  • Align CSR Reporting with Emergent Best Practices.  In the absence of a single global reporting standard for CSR performance, it’s difficult for companies to reliably mitigate the risk of lawsuits linked to CSR reporting.  A good North Star to follow for compliance purposes, however, is the recently issued draft UN Guiding Principles Reporting Framework, which offers comprehensive guidance on what is meaningful to report, consistent with UN Guiding Principles on Business and Human Rights.  This reporting framework is supposed to be finalized by year end, based on stakeholder feedback and learning from pilot projects being conducted by various companies.      

In short, to protect the core asset of "brand" in both the judicial system and the "court of public opinion," companies (and their lawyers) should approach CSR reporting as a core element of business strategy (i.e. risk management).

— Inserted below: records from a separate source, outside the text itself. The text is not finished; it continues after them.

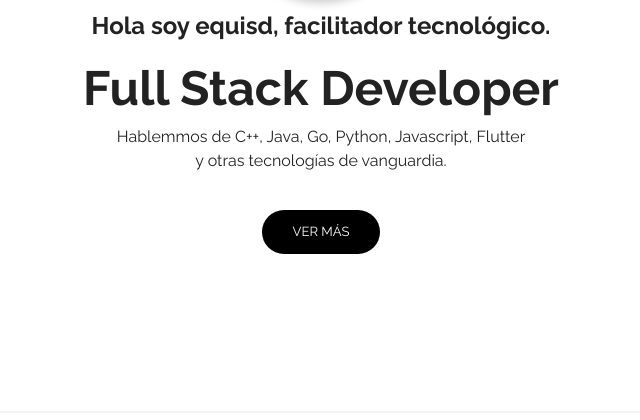
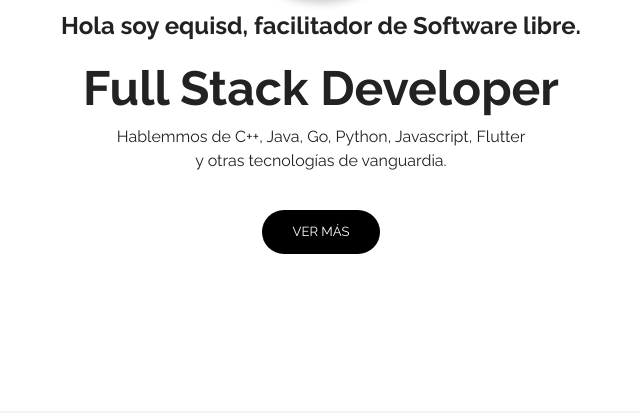
Before and after one commit to lokcito/flask-perfil-docker, a Flask app: page / in a window 1280 px wide. Shown: the part 249-669 px from the top of the page, without its empty margins (319-959 px from the left). Run offline with Flask 3, Linux system fonts and the light colour scheme.

Commit message:
Update profile header text to reflect new role

```diff
--- a/templates/index.html
+++ b/templates/index.html
@@ -78,7 +78,7 @@
           src="https://yt3.googleusercontent.com/ytc/AIdro_nxdbaOlPqE45U9b5p5TsLXnQNxENV3SWpiDkPbBE9ZdQ=s160-c-k-c0x00ffffff-no-rj"
           alt=""
         />
-        <h1>Hola soy equisd, facilitador tecnológico.</h1>
+        <h1>Hola soy equisd, facilitador de Software libre.</h1>
 
         <div class="content-text">
           <h2>Full Stack Developer</h2>
```
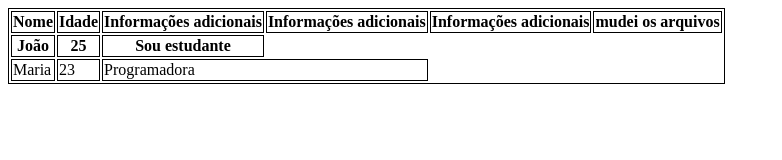
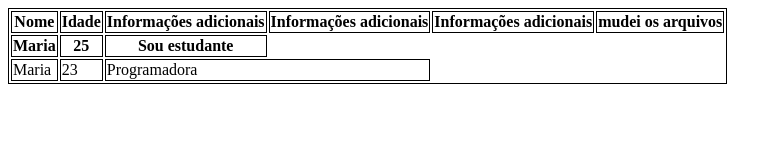
Before and after one commit to Rafael-Vitor-Braga/aula-tabela, a plain HTML site: page index.html in a window 1280 px wide. Shown: the whole page, without its empty margins (0-782 px from the left). Drawn offline with Linux system fonts and the light colour scheme.

Commit message:
mudando de joão para maria

```diff
--- a/index.html
+++ b/index.html
@@ -22,7 +22,7 @@
             <th>mudei os arquivos</th>
         </tr>
         <tr>
-            <th>João</th>
+            <th>Maria</th>
             <th>25</th>
             <th>Sou estudante</th>
         </tr>
```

Conclusion 

The reality nowadays is that companies are more commonly expected – by investors, customers, employees, business partners, regulators and other stakeholders – to account for the economic, social, and environmental impacts of their operations on a variety of fronts under the CSR banner, giving in-house lawyers yet another thing to worry about, in terms of both reputational and legal risks.  Attorneys advising companies, meanwhile, must add the growing scope of CSR considerations to their client-service offerings to ensure that the social risks of doing business on a global basis are a topmost priority.

In closing, those eying the promise and perils of the emerging field of corporate social responsibility would do well to heed the words of Guy Kawasaki, a former Apple Fellow and venture capitalist:  "Doing things that benefit you and your organization to the detriment of the rest of society doesn't scale."